++++ Data records ++++

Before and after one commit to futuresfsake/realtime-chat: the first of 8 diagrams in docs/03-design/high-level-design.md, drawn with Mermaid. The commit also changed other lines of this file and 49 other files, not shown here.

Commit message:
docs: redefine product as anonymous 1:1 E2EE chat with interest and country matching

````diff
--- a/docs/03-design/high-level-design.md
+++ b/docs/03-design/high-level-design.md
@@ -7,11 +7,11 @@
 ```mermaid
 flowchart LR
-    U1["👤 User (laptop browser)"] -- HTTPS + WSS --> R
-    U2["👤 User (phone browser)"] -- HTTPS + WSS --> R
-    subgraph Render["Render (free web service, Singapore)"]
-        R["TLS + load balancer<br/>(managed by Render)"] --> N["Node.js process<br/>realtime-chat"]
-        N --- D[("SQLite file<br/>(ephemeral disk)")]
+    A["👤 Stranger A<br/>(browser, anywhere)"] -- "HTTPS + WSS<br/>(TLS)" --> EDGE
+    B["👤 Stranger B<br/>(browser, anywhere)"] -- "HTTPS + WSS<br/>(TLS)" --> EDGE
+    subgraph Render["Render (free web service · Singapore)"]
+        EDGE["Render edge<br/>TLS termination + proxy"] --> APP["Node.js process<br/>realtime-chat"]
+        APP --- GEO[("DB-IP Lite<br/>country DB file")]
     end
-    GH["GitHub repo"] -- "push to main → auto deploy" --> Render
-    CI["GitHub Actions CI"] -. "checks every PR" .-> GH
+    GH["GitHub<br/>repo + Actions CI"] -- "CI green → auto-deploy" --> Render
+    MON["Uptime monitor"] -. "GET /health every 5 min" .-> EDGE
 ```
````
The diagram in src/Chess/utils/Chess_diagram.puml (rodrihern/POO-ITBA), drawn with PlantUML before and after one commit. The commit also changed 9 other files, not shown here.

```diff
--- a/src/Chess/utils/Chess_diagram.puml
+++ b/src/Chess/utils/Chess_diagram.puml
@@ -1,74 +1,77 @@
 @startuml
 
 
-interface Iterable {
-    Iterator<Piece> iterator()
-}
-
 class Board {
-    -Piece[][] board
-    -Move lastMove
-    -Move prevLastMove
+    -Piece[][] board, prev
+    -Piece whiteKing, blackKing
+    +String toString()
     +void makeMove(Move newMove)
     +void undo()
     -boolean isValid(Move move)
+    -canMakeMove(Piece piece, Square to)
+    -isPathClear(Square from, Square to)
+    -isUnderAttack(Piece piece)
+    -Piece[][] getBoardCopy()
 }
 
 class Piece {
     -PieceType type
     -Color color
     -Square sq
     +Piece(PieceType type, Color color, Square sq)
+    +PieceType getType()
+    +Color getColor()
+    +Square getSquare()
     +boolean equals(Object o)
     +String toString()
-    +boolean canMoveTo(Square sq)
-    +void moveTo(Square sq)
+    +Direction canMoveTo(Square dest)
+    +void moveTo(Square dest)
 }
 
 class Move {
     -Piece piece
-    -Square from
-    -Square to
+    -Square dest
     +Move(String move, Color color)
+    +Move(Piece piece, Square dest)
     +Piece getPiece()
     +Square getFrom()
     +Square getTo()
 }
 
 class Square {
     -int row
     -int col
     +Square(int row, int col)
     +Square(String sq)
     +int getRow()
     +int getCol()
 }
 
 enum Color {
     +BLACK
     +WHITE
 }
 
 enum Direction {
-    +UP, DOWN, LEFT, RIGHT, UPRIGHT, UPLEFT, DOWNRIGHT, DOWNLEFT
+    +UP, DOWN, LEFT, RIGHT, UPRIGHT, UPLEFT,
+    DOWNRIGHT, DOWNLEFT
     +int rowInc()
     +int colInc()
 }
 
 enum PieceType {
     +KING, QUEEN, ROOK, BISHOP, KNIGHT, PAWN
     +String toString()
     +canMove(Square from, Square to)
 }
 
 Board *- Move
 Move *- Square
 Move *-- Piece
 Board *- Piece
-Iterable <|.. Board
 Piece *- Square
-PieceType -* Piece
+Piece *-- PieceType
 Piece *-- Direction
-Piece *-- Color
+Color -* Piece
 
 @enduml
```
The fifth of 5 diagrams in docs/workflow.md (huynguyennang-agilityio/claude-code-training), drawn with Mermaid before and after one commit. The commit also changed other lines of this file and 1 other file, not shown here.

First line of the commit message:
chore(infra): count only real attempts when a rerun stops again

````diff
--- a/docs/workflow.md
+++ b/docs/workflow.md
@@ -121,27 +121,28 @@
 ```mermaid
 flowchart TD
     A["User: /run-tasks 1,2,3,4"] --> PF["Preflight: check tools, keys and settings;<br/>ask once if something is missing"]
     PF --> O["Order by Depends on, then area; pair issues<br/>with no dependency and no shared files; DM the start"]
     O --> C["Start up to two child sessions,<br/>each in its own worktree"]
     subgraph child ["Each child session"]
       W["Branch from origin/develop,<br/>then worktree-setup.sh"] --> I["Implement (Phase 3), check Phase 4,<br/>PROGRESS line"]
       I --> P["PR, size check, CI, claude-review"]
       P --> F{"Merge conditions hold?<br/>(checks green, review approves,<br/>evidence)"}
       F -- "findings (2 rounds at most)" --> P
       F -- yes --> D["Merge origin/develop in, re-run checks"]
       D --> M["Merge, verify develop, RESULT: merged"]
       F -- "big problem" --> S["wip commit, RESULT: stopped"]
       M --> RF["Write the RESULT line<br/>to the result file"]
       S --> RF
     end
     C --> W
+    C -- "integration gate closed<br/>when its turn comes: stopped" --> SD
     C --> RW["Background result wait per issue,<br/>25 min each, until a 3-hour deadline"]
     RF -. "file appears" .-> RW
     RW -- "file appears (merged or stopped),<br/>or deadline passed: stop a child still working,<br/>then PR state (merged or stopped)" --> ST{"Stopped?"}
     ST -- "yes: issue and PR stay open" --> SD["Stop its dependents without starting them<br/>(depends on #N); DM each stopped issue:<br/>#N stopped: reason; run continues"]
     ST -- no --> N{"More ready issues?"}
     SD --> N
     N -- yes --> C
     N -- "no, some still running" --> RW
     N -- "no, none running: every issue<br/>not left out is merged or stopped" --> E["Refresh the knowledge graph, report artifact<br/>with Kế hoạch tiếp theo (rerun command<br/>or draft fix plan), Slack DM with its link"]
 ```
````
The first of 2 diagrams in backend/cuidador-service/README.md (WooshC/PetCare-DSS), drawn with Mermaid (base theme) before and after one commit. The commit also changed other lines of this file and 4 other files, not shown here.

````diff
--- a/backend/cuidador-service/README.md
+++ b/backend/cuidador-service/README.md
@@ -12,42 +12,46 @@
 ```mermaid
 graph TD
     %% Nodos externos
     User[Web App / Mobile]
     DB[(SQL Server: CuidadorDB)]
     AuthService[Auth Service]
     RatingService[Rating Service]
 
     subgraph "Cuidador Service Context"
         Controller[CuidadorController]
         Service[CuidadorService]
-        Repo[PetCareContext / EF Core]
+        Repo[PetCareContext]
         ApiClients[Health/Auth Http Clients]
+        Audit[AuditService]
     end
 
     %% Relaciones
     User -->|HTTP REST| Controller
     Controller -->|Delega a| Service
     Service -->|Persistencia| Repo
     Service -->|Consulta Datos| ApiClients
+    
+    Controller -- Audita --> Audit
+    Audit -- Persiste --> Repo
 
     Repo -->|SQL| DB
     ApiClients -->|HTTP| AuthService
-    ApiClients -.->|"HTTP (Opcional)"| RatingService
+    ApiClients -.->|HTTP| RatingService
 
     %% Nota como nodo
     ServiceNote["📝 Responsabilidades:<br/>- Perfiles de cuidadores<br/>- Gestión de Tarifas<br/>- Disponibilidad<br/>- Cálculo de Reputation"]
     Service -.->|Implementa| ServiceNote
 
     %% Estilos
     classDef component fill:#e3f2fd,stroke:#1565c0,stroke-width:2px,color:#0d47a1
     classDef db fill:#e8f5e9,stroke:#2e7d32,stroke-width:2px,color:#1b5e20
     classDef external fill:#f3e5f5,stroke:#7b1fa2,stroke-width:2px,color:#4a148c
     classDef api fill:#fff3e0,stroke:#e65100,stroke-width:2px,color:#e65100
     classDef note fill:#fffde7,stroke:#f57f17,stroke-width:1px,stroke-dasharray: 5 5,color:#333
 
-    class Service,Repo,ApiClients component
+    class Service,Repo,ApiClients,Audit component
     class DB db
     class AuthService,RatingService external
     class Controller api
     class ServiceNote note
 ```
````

++++

## What you should do
This exercise needs every line of the listing that contains the word "Render".

## Task result
-    subgraph Render["Render (free web service, Singapore)"]
-        R["TLS + load balancer<br/>(managed by Render)"] --> N["Node.js process<br/>realtime-chat"]
+    subgraph Render["Render (free web service · Singapore)"]
+        EDGE["Render edge<br/>TLS termination + proxy"] --> APP["Node.js process<br/>realtime-chat"]
-    GH["GitHub repo"] -- "push to main → auto deploy" --> Render
+    GH["GitHub<br/>repo + Actions CI"] -- "CI green → auto-deploy" --> Render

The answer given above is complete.